A story published this week in The Oregonian focuses on the suicide of a teenage boy who was living in a Corvallis residential treatment facility and on accusations that the facility falsified care records in an attempt to evade responsibility for its actions. There are broader issues also raised by the case, however, and I would like to take a few moments to examine both the issues raised by the newspaper and the ones that also merit our attention.
According to The Oregonian the boy, age 15, died last August. A state investigation showed that he was supposed to be closely monitored while in the facility, with staff checking on him every 15 minutes. Though the care center’s records indicated he had slept through the night, a state investigation showed that he had been left alone for 40 minutes at one point that evening despite having “told staff earlier in the evening that he was suicidal and had been bleeding from self-inflicted arm wounds.” The newspaper adds that the investigation turned up other instances in which “patients told regulators they also had gone without scheduled check-ins by the center’s employees.”
The focus of the newspaper story is on the alleged falsification of records and this is obviously a serious issue. If proper, legally required, records are not kept by caregivers and facilities it is impossible for patients to get the treatment they need and extremely difficult for cases of medical malpractice or nursing home abuse and neglect to be proven either while they are unfolding or after the fact. To be clear: this is an extremely important issue and one where it is critical to everyone’s health and well-being that federal, state and local regulators do their jobs.
The case outlined in The Oregonian, however, also raises broader issues of care and negligence.

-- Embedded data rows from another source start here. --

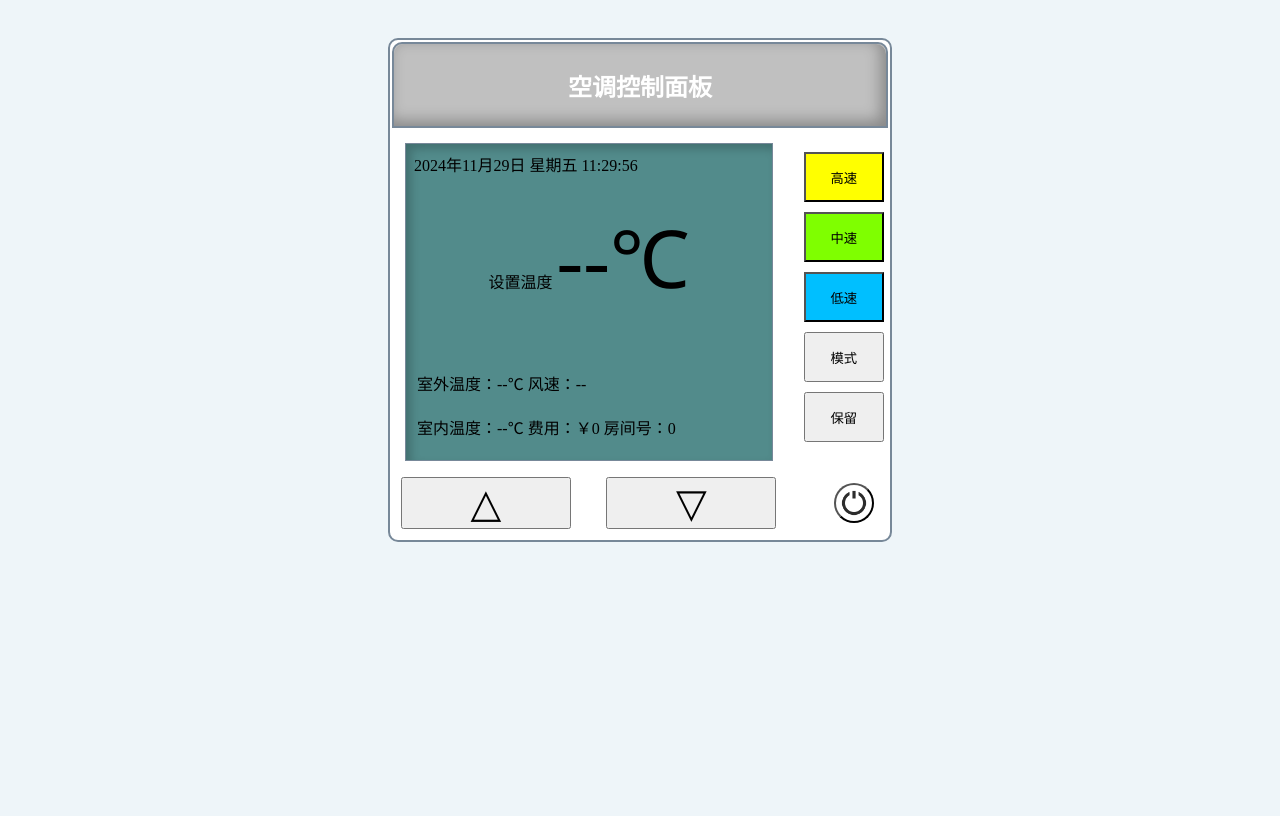
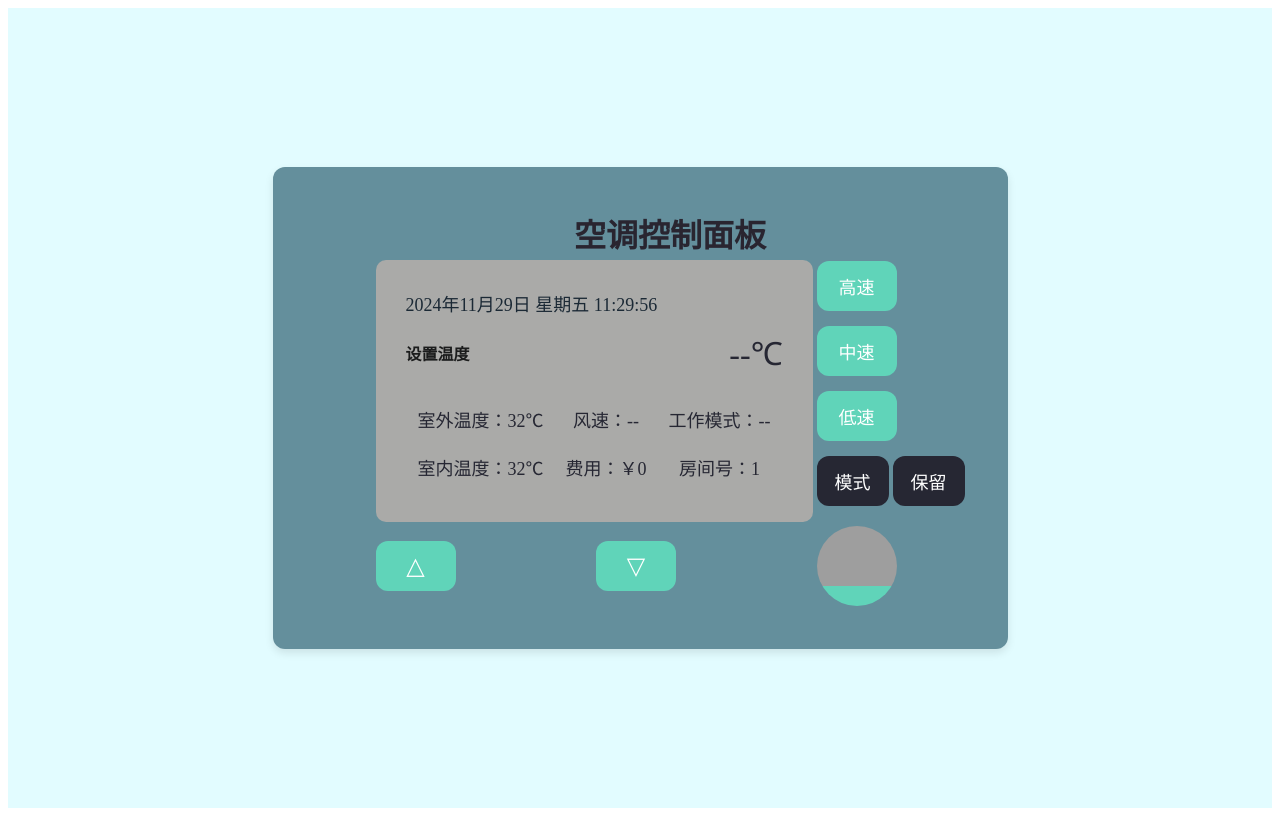
Before and after one commit to liangdove/Hotel-AIR-SYS, a Django app: page / in a window 1280 px wide. Before the commit the page ends 542 px from the top, so only its background shows below. Run offline with Django 3.2, Linux system fonts and the light colour scheme; some libraries are stand-ins or nearby versions; grey boxes are pictures that could not be loaded.

Commit message:
空调界面初步替换，布局&开关可见性待优化

```diff
--- a/statics/css/my-client.css
+++ b/statics/css/my-client.css
@@ -1,139 +1,207 @@
-	body{
-		font-family:Microsoft YaHei;
-		background-color:#EEF5F9;
-	}
-	h2{
-		color:white;
-		font-weight:bold;
-	}
-	button{
-		width:80px;
-	    height:50px;
-	    margin:0px 0px 10px 0px;
-	}
+/* 导入所用的颜色 */
+:root {
+    --color-1: #ffffff;  /* 主色 */
+    --color-2: #262733;  /* 字体颜色 */
+    --color-3: #1b1c1c;  /* 按钮背景颜色 */
+    --color-4: #60d4b9;  /* 按钮颜色 */
+    --color-5: #e2fcff;  /* 背景色 */
+    --color-6: #648f9c;  /* 屏幕背景色 */
+    --color-7: #292530;  /* 标题字体颜色 */
+    --color-8: #1b2935;  /* 辅助文本颜色 */
+    --color-9: #aaaaa8;  /* 浅灰色背景 */
+}
+/* 容器和表格样式 */
+#container {
+    display: flex;
+    justify-content: center;
+    align-items: center;
+    height: 100vh;
+    background-color: var(--color-5); /* 浅色背景 */
+}
+
+#table {
+    border-radius: 12px;
+    background-color: var(--color-6); /* 浅色背景 */
+    box-shadow: 0 4px 8px rgba(0, 0, 0, 0.1);
+    padding: 40px; /* 增大整体布局 */
+
+    max-width: 1000px; /* 最大宽度 */
+    margin: 0 auto; /* 确保居中 */
+    padding-left: 100px; /* 增加左侧内边距，确保内容不贴边 */
+    padding-right: 40px; /* 增加右侧内边距，确保内容不贴边 */
+	padding-bottom: 40px;
+}
 
 
-	#container{		/*容器*/
-		display:flex;
-		flex-wrap:wrap;
-		justify-content: center;
-		align-items:center;
-		padding:30px;
-	}
-	#table{		/*面板*/
-		background-color:#fff;
-		height: 500px;
-		width: 500px;
-		border:2px solid #778899;
-		border-radius:10px;
-	}
-	#head{		/*头部*/
-		width: 504px;
-		height:80px;
-		background-color: silver;
-		border:solid 2px #778899;
-		border-radius:10px 10px 0px 0px;
-		justify-content: center;
-		text-align:center;
-		box-shadow:-5px -5px 15px rgba(0,0,0,0.3) inset;
-	}
-	#screen{		/*显示屏*/
-		width: 350px;
-		height:300px;
-		margin: 12px;
-		background-color:#528B8B;
-		padding: 8px;
-		box-shadow:5px 5px 10px rgba(0,0,0,0.2) inset;
-		border:1px solid #778899;
-	}
-	.screen{
-	    width: 300px;
-		//height:300px;
-		margin: 12px;
-		background-color:#97FFFF;
-		padding: 12px;
-		box-shadow:5px 5px 10px rgba(0,0,0,0.2) inset;
-		border:1px solid #778899;
-	}
-	#time{
-		height: 50px;
-	}
-	#temperature_box{
+/* 标题样式 */
+#head h2 {
+    text-align: center;
+    color: var(--color-7); /* 统一标题颜色 */
+    font-family: Arial, sans-serif;
+    margin: 0;
+    font-size: 32px; /* 增大标题字体 */
+}
 
-		height:150px;
-		text-align:center;
-	}
-	#info_box{
+/* 屏幕显示区域 */
+#screen {
+    border-radius: 10px;
+    background-color: var(--color-6);
+    padding: 30px; /* 增加内边距 */
+    background-color: var(--color-9); /* 浅灰色背景 */
+}
 
-	}
-	#const_set{
-		width: 140px;
-		height:190px;
-		text-align: right;
-		}
-	#temperature{
-		width: 185px;
-		height:190px;
-		font-size: 80px;
-		}
-	#outdoor_tmp{/*室外温度*/
+#time {
+    font-size: 18px;
+    color: var(--color-8); /* 深色字体 */
+    margin-bottom: 15px;
+}
 
-		}
-	#indoor_tmp{
-		}
-	#wind_speed{
+#temperature_box {
+    display: flex;
+    justify-content: space-between;
+    align-items: center;
+    margin-bottom: 20px;
+}
 
-		}
-	#mode{
+#const_set {
+    color: var(--color-3);
+    font-weight: bold;
+}
 
-	}
-	#fee{
+#temperature {
+    font-size: 32px;
+    color: var(--color-2); /* 使用更鲜明的颜色 */
+}
+/* 信息框样式 */
+#info_box td {
+    padding: 10px;
+    text-align: center;
+    color: var(--color-8); /* 辅助文本颜色 */
+    font-size: 18px; /* 设置统一字体大小 */
+}
 
-		}
+#info_box p {
+    margin: 0;
+    font-size: 18px; /* 统一字体大小 */
+}
 
-	#wind_control{ /*空调控制 五个按钮*/
-		width: 80px;
-		padding:0px;
+#indoor_tmp, #fee, #room_id, #outdoor_tmp, #wind_speed, #mode_name {
+    font-size: 18px; /* 统一字体大小 */
+    color: var(--color-2); /* 使用相同的字体颜色 */
+    font-weight: normal; /* 统一字体粗细 */
+}
 
-		}
-	#main_control{/*常用控制 三个按钮*/
-		width:500px;
-		padding:10px;
-	}
+/* 按钮样式 */
+#wind_control form,
+#wind_control button {
+    margin-bottom: 15px;
+}
 
-	#btn_high{
-	    width:80px;
-	    height:50px;
-	    margin:0px 0px 10px 0px;
-		background-color:yellow;
-	}
-	#btn_mid{
-		width:80px;
-	    height:50px;
-	    margin:0px 0px 10px 0px;
-		background-color:#7FFF00;
-	}
-	#btn_low{
-		width:80px;
-	    height:50px;
-	    margin:0px 0px 10px 0px;
-		background-color:#00BFFF;
-	}
-	#btn_mode{
-		width:80px;
-	    height:50px;
-	    margin:0px 0px 10px 0px;
-	}
-	#btn_down,#btn_up{
-		margin:0px 8px;
-		font-size: 40px;
-		width:170px;
-	}
-	#btn_power{
-		margin:0px 0px 0px 30px;
-		width: 40px;
-		height:40px;
-		border-radius:20px;
-		background: url("img/开关.png") no-repeat;
-		background-size:cover;
-	}
+#wind_control input[type="submit"],
+#wind_control button {
+    border-radius: 12px;
+    padding: 12px 18px;
+    border: none;
+    font-size: 18px;
+    transition: all 0.3s ease;
+}
+
+#wind_control input[type="submit"] {
+    background-color: var(--color-4);
+    color: white;
+}
+
+#wind_control input[type="submit"]:hover {
+    background-color: var(--color-3);
+}
+
+#wind_control input[type="submit"]:active {
+    transform: scale(0.95);
+}
+
+#wind_control button {
+    background-color: var(--color-2);
+    color: white;
+}
+
+#wind_control button:hover {
+    background-color: var(--color-3);
+}
+
+#wind_control button:active {
+    transform: scale(0.95);
+}
+
+/* 额外的“模式”和“保留”按钮 */
+#btn_mode, #btn_save {
+    border-radius: 12px;
+    padding: 12px 18px;
+    border: none;
+    font-size: 18px;
+    margin-bottom: 10px;
+    transition: all 0.3s ease;
+    background-color: var(--color-4); /* 和其他按钮一致 */
+    color: white;
+}
+
+#btn_mode:hover, #btn_save:hover {
+    background-color: var(--color-2);
+}
+
+#btn_mode:active, #btn_save:active {
+    transform: scale(0.95);
+}
+
+/* 温度调节按钮 */
+form input[type="submit"] {
+    background-color: var(--color-4);
+    color: white;
+    font-size: 24px; /* 增大按钮字体 */
+    width: 80px; /* 增大按钮宽度 */
+    height: 50px; /* 增大按钮高度 */
+    border-radius: 12px;
+    border: none;
+    transition: all 0.3s ease;
+}
+
+form input[type="submit"]:hover {
+    background-color: var(--color-3);
+}
+
+form input[type="submit"]:active {
+    transform: scale(0.95);
+}
+
+/* 电源按钮 */
+#btn_power {
+    background-image: url('img\开关.png'); /* 替换为实际的电源图标路径 */
+    background-size: contain;
+    background-repeat: no-repeat;
+    width: 80px;
+    height: 80px;
+    border: none;
+    border-radius: 50%;
+    transition: all 0.3s ease;
+}
+
+#btn_power:hover {
+    background-color: var(--color-3);
+}
+
+#btn_power:active {
+    transform: scale(0.95);
+}
+
+/* 按钮统一圆角效果 */
+input, button {
+    border-radius: 12px;
+}
+
+/* 统一按钮的悬停效果 */
+input:hover, button:hover {
+    background-color: var(--color-1);
+}
+
+input:active, button:active {
+    transform: scale(0.95);
+}
--- a/templates/client-off.html
+++ b/templates/client-off.html
@@ -71,7 +71,9 @@ $(document).ready(function(){
 									<td>
 										<p id="wind_speed">风速：--</p>
 									</td>
-
+									<td>
+										<p id="mode_name">工作模式：--</p>
+									</td>
 								</tr>
 								<tr>
 									<td>
```
Also changed, not shown: static/css/my-client.css (+194 -119 lines), templates/client-on.html (+5 -2 lines), static/css/img/开关.png, statics/css/img/开关.png.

I wrote about these in reference to nursing homes last month, Chapter 124 of the Oregon Revised Statutes lays out clear standards that care facilities must follow. These apply to psychiatric care facilities just as much as they apply to nursing homes. Under Section 124.105 and 124.110 care facilities and the people who manage them have a responsibility to prevent physical assaults or threats, to see to it that patients and other vulnerable persons are not neglected. This duty extends to safeguarding the financial interests of patients and vulnerable persons when it is within the power of the care facility and its staff to do so.
As an Oregon attorney, safeguarding the rights of vulnerable people both here and in Washington State has always been my top priority. Running a care facility is a significant responsibility and the obligations that come with it are not to be taken lightly. Too often, however, individuals and management companies see it simply as a way of making money. When this happens corners are cut, revenue becomes more important than patient welfare and people suffer unnecessarily.
Oregon Revised Statutes: Chapter 124